━━━ Excerpted records
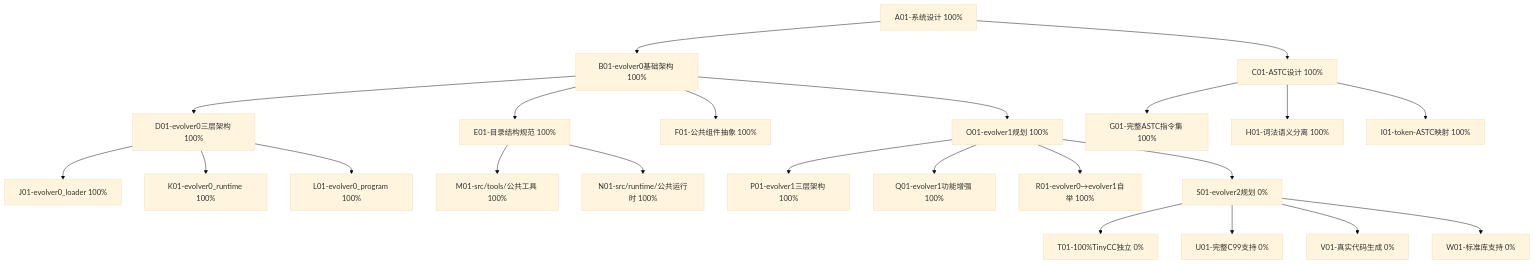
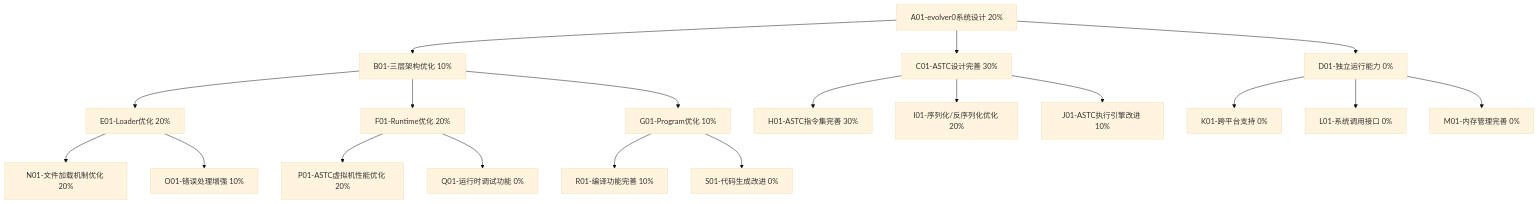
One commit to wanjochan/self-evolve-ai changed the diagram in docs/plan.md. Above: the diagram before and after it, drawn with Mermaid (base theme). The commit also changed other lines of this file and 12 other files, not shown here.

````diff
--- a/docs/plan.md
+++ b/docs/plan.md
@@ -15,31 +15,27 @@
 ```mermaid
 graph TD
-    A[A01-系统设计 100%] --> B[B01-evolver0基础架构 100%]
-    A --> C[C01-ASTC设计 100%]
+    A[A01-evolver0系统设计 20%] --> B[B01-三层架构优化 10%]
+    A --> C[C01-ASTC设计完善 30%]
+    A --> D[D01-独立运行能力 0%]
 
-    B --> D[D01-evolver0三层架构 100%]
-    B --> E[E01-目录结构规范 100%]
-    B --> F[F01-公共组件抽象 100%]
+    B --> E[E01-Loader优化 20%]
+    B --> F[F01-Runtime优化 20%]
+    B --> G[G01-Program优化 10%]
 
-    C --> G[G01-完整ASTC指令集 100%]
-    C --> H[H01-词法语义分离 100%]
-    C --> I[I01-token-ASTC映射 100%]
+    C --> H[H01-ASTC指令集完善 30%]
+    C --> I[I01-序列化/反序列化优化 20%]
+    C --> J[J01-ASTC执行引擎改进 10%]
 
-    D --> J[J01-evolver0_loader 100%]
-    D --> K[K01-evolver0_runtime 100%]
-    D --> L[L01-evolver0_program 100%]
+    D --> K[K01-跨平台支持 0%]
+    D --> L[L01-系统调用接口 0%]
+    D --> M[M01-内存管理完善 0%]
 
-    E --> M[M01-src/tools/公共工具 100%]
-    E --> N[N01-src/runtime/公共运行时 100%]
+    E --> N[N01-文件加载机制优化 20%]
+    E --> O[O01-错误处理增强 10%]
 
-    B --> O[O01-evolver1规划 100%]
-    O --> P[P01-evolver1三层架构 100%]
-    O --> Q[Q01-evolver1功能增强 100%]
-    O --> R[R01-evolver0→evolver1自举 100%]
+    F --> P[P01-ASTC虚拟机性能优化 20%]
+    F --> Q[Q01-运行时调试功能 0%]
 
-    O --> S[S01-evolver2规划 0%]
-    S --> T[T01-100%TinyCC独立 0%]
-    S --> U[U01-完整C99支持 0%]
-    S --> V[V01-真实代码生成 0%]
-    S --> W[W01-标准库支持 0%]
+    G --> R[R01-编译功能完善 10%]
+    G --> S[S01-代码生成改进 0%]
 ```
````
━━━━━━
** Try it **
Reproduce only the lines between the line containing "--> T[T01-100%TinyCC独立 0%]" and the last line of the records, those two lines included, exactly.

** Written response **
-    S --> T[T01-100%TinyCC独立 0%]
-    S --> U[U01-完整C99支持 0%]
-    S --> V[V01-真实代码生成 0%]
-    S --> W[W01-标准库支持 0%]
+    G --> R[R01-编译功能完善 10%]
+    G --> S[S01-代码生成改进 0%]
 ```
````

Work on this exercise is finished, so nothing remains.